PHOENIX — The McArthur Ballroom of the Arizona Biltmore was as packed as one might imagine for a session in which all 32 NFL head coaches were being made available to media in one space. Crowds around the assorted round tables occupied by the coaches fluctuated as reporters mingled for the span of an hour Tuesday morning.

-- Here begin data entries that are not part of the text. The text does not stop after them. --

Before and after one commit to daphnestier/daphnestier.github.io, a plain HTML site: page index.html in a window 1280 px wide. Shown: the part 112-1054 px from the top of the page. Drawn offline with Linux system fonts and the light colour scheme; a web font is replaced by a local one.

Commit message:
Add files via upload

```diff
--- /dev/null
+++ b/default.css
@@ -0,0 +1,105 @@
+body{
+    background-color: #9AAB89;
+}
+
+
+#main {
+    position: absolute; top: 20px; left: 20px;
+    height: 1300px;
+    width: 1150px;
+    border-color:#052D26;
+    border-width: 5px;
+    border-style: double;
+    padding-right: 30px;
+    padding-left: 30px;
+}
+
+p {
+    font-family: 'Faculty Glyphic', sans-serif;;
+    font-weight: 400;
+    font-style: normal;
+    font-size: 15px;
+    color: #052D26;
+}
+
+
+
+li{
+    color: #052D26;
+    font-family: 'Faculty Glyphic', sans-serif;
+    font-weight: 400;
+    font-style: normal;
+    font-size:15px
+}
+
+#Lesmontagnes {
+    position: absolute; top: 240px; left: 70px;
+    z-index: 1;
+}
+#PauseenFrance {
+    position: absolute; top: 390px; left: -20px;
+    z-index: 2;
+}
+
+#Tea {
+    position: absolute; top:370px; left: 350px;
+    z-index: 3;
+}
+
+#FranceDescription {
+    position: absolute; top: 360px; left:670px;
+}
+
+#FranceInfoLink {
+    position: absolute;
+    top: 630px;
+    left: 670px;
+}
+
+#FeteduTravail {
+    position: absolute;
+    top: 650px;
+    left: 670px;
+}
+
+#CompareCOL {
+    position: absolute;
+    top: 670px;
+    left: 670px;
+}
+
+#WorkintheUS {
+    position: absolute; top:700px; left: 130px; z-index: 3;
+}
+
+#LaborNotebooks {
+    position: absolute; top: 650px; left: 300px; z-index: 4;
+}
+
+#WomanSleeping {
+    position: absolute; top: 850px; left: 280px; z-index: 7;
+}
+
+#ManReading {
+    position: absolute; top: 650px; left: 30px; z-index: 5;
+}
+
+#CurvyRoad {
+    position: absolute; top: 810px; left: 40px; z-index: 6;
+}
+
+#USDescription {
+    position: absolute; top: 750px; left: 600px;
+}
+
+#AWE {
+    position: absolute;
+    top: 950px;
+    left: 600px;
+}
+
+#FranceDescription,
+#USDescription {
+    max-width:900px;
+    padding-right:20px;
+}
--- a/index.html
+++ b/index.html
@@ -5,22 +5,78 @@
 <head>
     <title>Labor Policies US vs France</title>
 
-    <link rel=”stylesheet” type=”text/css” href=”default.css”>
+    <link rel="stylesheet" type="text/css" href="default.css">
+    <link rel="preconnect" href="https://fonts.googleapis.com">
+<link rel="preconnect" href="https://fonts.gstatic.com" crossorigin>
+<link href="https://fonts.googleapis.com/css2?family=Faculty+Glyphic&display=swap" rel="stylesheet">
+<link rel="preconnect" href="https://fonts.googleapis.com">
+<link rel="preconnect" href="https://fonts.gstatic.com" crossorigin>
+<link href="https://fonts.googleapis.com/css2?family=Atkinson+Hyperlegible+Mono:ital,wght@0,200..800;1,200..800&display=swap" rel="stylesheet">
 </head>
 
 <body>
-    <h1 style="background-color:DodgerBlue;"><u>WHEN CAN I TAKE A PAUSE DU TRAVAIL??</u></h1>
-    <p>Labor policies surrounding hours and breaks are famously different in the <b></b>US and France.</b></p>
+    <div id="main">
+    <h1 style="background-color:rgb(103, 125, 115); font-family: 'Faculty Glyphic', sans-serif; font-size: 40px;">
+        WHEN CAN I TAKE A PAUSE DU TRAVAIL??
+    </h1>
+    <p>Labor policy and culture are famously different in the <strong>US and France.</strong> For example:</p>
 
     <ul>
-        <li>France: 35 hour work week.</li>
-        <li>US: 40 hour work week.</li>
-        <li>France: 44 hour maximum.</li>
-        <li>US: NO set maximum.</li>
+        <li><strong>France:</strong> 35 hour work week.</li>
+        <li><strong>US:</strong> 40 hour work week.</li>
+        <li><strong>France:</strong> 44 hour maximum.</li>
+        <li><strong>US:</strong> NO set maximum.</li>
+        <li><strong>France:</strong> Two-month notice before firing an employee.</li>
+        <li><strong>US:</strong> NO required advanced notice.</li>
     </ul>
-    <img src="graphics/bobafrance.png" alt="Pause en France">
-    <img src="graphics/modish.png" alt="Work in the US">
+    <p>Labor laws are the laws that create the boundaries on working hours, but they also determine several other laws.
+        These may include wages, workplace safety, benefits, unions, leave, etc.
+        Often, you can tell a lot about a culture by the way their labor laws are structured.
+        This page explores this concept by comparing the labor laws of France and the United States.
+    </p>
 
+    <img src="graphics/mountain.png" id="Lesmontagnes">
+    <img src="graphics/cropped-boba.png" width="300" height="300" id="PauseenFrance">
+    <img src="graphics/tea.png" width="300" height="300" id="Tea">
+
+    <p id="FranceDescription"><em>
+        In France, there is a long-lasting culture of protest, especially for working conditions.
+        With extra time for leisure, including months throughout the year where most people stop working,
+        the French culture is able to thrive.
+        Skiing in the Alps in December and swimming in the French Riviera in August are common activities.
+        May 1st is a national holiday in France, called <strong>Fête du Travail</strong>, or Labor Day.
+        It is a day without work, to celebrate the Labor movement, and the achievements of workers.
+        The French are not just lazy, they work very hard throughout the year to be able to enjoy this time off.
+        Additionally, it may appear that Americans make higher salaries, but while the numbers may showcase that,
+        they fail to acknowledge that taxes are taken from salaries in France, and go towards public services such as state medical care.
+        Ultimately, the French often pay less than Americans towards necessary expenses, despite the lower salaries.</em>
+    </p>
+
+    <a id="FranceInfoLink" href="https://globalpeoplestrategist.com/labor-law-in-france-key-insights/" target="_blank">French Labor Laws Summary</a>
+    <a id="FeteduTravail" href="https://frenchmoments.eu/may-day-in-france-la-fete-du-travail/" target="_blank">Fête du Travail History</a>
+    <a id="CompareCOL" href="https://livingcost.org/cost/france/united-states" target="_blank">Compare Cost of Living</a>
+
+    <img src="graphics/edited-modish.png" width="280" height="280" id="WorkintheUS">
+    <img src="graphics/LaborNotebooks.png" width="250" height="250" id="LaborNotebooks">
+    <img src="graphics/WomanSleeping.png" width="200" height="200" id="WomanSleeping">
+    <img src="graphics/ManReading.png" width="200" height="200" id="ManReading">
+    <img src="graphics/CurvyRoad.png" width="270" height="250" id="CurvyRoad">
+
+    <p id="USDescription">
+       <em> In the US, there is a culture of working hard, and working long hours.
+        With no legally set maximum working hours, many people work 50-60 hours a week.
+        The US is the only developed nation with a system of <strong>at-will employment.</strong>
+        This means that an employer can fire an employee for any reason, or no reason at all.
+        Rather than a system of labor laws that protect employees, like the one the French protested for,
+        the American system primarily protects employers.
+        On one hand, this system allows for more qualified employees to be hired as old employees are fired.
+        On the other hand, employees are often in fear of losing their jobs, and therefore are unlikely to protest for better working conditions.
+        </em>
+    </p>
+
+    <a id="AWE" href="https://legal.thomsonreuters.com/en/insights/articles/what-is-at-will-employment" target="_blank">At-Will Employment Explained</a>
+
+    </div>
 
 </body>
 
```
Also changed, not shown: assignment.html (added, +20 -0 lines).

Yet the mob around one table, located near the back of the ballroom, was notably large compared to the others for the duration of the session. It wasn’t for Bill Belichick. Any reporter who wanted to speak with the Super Bowl-champion Patriots coach, located adjacently, needed to fight through the horde of media standing or sitting around Freddie Kitchens and waiting to ask the first-year Browns coach a question.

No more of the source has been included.